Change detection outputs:

········

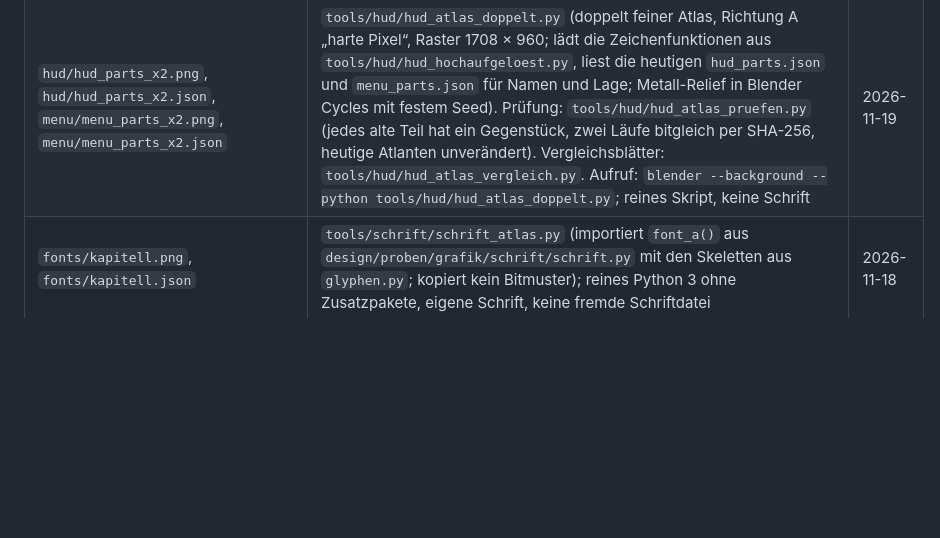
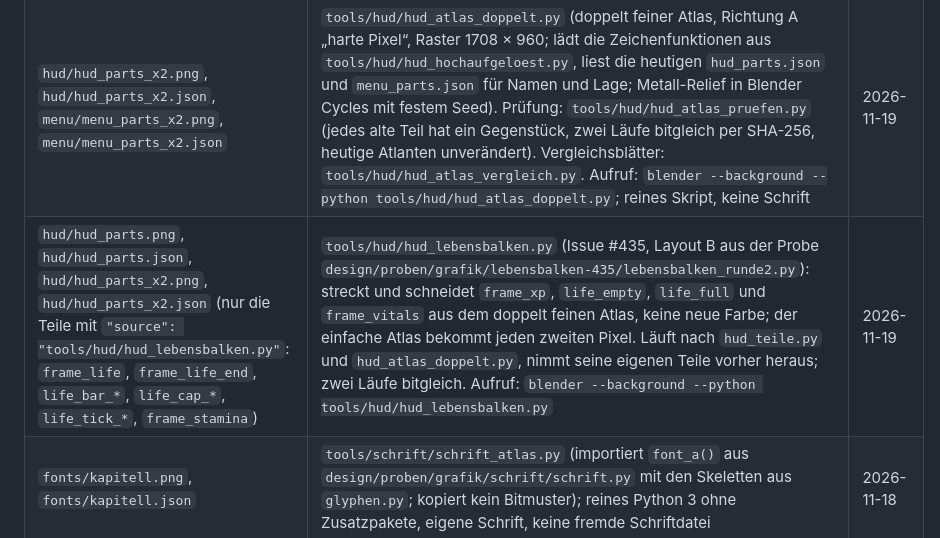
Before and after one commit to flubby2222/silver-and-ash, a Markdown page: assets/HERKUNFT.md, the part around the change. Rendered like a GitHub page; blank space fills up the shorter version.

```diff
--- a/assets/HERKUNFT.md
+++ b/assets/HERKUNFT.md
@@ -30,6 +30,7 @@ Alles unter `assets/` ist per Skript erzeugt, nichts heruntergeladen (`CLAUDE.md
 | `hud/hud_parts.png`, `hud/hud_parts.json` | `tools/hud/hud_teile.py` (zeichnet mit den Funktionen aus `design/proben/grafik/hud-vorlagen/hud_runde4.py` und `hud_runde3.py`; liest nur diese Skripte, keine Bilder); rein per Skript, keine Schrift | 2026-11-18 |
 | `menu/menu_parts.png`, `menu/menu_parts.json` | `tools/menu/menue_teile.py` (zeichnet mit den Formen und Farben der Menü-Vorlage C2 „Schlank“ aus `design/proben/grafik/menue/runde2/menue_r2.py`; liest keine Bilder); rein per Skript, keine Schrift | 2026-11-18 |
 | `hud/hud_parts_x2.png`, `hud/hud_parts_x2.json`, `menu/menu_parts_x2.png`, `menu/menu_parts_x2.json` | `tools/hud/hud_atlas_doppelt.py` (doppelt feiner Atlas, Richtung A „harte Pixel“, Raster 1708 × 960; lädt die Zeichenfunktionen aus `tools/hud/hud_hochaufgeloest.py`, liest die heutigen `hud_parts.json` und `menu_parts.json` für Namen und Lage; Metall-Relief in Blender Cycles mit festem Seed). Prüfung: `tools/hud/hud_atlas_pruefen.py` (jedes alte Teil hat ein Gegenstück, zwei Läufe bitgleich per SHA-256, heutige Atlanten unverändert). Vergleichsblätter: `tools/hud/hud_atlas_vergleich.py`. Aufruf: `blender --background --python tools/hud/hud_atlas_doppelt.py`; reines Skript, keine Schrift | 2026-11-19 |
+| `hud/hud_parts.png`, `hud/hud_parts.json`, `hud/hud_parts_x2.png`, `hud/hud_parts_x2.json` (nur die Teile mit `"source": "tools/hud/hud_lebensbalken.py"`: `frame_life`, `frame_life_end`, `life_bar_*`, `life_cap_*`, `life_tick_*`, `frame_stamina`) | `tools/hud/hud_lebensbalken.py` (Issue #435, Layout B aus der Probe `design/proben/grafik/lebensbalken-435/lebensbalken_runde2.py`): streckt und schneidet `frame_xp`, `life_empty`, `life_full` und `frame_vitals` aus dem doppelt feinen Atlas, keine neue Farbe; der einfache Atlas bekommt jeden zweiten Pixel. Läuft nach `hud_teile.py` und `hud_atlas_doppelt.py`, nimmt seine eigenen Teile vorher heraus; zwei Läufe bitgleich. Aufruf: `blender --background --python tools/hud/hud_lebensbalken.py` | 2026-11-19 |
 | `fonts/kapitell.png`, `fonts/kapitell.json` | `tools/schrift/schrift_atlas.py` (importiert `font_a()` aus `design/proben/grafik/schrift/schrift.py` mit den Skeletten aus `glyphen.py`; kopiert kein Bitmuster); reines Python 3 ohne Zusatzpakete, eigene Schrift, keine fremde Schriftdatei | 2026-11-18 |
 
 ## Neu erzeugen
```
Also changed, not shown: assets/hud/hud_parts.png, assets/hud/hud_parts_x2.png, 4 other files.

········

The string "assets" may appear in the lines of the records above. State how many lines contain it, with no other words.

5